EXERCISE INSTRUCTIONS: Determine which lines of the records include the word "textSize", and copy them.

DATA FOR ANALYSIS:
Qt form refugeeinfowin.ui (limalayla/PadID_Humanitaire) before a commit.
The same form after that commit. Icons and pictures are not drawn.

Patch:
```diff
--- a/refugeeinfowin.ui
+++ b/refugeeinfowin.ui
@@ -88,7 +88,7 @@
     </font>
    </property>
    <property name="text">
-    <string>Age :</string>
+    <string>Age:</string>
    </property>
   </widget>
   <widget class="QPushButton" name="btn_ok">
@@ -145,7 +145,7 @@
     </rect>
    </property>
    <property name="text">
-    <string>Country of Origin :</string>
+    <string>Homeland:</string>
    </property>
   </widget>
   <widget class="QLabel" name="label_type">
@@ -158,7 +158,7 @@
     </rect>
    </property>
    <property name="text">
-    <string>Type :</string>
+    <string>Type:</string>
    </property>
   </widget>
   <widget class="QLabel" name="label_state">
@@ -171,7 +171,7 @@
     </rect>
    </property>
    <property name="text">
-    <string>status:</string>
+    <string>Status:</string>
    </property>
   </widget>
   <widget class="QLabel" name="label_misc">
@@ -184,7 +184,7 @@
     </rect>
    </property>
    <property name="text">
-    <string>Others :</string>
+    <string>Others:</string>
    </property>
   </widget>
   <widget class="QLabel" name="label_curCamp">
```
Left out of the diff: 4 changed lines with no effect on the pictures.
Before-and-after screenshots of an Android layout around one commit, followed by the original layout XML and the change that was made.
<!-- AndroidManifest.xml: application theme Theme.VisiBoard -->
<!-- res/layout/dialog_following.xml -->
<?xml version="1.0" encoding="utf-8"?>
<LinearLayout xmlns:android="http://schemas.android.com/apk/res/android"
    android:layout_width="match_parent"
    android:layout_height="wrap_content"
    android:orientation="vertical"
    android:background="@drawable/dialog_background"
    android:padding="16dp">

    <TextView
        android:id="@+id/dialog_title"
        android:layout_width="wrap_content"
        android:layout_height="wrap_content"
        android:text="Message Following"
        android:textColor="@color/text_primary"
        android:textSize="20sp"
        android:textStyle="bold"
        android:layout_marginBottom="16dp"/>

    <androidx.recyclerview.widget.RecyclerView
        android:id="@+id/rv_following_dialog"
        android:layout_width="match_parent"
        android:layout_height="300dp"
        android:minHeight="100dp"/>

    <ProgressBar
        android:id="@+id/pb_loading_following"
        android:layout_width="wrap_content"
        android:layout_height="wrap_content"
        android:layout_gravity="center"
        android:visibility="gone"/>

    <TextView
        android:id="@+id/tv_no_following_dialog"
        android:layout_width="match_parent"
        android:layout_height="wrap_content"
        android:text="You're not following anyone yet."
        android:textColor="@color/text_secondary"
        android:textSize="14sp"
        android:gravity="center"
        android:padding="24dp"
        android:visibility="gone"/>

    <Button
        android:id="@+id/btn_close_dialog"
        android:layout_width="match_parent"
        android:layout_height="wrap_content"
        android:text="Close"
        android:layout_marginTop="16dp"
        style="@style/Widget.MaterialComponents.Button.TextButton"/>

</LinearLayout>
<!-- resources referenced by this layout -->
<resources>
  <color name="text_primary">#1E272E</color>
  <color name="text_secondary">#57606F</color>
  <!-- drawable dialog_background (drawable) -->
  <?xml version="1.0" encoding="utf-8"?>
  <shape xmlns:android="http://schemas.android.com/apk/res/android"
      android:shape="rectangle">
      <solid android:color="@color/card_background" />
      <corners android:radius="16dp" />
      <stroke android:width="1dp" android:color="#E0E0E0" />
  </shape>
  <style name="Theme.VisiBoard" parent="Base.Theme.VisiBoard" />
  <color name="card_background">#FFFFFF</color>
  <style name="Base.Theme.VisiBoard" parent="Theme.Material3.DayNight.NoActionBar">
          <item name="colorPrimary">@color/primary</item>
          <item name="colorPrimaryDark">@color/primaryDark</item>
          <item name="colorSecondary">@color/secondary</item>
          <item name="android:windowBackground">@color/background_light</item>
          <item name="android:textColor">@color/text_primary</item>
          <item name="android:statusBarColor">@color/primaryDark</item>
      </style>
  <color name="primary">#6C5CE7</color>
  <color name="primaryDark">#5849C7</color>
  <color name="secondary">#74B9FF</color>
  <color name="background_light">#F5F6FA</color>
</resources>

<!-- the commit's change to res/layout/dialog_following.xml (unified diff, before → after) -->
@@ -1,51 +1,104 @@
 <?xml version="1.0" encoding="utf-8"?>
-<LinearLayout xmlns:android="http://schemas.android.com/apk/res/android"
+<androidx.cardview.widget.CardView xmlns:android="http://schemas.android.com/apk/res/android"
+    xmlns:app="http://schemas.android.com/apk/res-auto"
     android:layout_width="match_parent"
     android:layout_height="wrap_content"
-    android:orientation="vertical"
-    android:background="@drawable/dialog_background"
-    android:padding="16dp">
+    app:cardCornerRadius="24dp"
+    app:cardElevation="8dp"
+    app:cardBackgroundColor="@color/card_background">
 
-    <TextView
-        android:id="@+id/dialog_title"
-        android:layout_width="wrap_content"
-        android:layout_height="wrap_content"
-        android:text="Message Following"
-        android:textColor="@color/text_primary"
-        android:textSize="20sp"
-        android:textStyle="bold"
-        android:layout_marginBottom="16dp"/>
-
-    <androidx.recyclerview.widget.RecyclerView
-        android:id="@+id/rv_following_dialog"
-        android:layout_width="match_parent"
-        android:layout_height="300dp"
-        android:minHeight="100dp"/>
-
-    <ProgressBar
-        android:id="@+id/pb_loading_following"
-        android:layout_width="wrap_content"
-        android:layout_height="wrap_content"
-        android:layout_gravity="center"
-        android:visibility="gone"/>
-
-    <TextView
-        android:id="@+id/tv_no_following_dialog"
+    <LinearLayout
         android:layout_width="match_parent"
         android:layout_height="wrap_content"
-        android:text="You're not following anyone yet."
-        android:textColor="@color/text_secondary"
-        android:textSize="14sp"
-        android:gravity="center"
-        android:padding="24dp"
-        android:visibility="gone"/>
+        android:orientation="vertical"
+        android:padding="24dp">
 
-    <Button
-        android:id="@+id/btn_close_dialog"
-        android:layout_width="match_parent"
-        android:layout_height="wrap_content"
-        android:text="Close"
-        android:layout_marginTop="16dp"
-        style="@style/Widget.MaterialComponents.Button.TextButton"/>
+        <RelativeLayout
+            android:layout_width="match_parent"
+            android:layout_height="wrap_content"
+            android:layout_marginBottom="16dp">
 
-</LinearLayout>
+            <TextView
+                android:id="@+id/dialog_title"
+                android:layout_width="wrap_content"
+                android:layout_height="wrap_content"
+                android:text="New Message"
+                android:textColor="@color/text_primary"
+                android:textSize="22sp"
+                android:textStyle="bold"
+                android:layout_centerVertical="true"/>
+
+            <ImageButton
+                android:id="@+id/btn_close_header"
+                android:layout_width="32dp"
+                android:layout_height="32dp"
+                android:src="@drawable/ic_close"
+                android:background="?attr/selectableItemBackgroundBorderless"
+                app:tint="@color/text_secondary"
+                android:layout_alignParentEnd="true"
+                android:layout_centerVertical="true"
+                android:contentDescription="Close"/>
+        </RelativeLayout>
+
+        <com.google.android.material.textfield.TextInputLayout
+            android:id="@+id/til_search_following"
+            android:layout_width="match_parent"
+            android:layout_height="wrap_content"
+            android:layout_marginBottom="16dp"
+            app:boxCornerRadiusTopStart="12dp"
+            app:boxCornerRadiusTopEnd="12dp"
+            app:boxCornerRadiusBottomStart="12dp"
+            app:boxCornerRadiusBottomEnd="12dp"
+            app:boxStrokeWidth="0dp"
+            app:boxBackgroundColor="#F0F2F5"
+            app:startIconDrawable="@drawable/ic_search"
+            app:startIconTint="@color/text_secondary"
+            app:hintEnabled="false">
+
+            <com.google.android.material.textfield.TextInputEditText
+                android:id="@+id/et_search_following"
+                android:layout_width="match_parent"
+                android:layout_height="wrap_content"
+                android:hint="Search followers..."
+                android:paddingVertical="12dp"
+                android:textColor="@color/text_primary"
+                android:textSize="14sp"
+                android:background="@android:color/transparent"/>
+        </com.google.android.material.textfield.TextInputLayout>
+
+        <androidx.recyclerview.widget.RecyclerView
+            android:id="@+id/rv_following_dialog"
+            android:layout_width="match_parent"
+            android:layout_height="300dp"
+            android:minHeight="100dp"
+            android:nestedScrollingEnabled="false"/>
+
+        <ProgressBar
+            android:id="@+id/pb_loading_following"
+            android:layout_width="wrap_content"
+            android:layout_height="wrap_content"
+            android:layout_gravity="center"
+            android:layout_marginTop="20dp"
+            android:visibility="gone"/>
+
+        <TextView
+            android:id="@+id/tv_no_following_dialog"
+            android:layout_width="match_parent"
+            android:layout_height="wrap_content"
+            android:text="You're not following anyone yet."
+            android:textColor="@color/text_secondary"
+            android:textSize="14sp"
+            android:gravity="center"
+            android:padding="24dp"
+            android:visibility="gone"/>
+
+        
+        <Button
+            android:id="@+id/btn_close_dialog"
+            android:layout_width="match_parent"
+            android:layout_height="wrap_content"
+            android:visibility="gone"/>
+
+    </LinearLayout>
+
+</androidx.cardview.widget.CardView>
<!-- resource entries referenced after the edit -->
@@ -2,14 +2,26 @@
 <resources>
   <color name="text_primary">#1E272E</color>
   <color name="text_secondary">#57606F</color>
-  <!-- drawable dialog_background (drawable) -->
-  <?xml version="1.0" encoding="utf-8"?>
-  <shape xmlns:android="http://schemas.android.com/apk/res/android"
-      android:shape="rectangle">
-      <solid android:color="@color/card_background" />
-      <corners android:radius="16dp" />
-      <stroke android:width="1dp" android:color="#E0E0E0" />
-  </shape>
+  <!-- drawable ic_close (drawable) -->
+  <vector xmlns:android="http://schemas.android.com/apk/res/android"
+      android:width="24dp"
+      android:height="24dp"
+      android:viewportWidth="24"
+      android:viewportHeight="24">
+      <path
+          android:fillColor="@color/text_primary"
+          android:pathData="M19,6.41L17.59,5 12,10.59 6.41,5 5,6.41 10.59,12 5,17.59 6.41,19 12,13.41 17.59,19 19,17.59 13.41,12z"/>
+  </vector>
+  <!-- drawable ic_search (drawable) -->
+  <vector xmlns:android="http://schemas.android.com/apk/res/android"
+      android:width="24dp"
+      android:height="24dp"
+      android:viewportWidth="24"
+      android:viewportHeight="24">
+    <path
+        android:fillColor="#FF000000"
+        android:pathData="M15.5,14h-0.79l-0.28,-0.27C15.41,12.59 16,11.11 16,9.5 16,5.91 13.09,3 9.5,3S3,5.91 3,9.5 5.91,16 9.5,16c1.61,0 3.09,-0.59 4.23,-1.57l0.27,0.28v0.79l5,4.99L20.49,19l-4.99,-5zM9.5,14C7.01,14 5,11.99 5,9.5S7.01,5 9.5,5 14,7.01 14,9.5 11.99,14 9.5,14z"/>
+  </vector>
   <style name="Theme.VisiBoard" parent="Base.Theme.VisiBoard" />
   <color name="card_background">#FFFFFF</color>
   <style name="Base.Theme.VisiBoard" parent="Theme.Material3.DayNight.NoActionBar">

RESULT OF THIS TASK:
        android:textSize="20sp"
        android:textSize="14sp"
-        android:textSize="20sp"
-        android:textSize="14sp"
+                android:textSize="22sp"
+                android:textSize="14sp"
+            android:textSize="14sp"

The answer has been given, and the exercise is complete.